Earlier this week, WCCO reported on a Wisconsin craft brewery’s plans to deliver its beer by drone. The Federal Aviation Administration has gotten word of the plan, and they’re grounding it.
Is it a viral ad or is it the next big thing in brewski? Last month, Amazon announced it was testing out drones to deliver packages. Now a Wisconsin brewery is apparently trying out the idea for itself.
On CBS’ 60 Minutes, Amazon CEO Jeff Bezos announced a plan to deliver packages within 30 minutes by unmanned aerial vehicles, or drones. Amazon’s “Prime Air’ service could be used for packages which weigh less than five pounds, and can only be sent to destinations that are within 10 miles of an Amazon distribution center. Bezos said he hopes the service could be ready in four years. “I know this looks like science fiction,” Bezos said. “It’s not.” So, how realistic is this idea?
North Dakota’s uncongested airspace and tumultuous weather conditions make the state an ideal spot for a civilian drones test site, say officials who are leading the campaign to land the federal project.
The Minnesota National Guard has officially launched its new $3.9 million Unmanned Aircraft Operations Facility at Camp Ripley.

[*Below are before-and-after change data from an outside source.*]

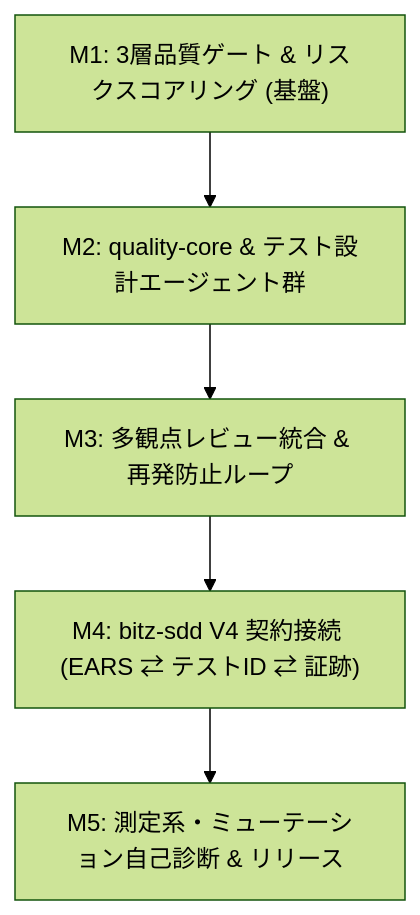
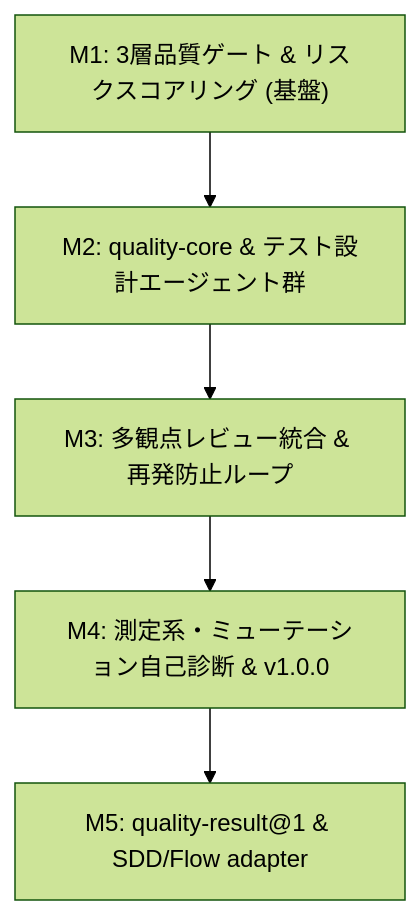
One commit to BitzLabs/BitzSkills changed the diagram in plugins/bitz-quality/.spec/ROADMAP.md. Above: the diagram before and after it, drawn with Mermaid (forest theme). The commit also changed other lines of this file and 3 other files, not shown here.

````diff
--- a/plugins/bitz-quality/.spec/ROADMAP.md
+++ b/plugins/bitz-quality/.spec/ROADMAP.md
@@ -13,7 +17,7 @@
 ```mermaid
 graph TD
     M1["M1: 3層品質ゲート & リスクスコアリング (基盤)"] --> M2["M2: quality-core & テスト設計エージェント群"]
     M2 --> M3["M3: 多観点レビュー統合 & 再発防止ループ"]
-    M3 --> M4["M4: bitz-sdd V4 契約接続 (EARS ⇄ テストID ⇄ 証跡)"]
-    M4 --> M5["M5: 測定系・ミューテーション自己診断 & リリース"]
+    M3 --> M4["M4: 測定系・ミューテーション自己診断 & v1.0.0"]
+    M4 --> M5["M5: quality-result@1 & SDD/Flow adapter"]
 ```
````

Officials showed off the new 13,000-square-foot building Friday at a grand opening ceremony, giving the public a chance to see how the unmanned aerial vehicles, or drones, work.
A trio of Republican state senators is pushing to bar law enforcers from using remotely piloted drones in Minnesota for evidence gathering except in rare circumstances.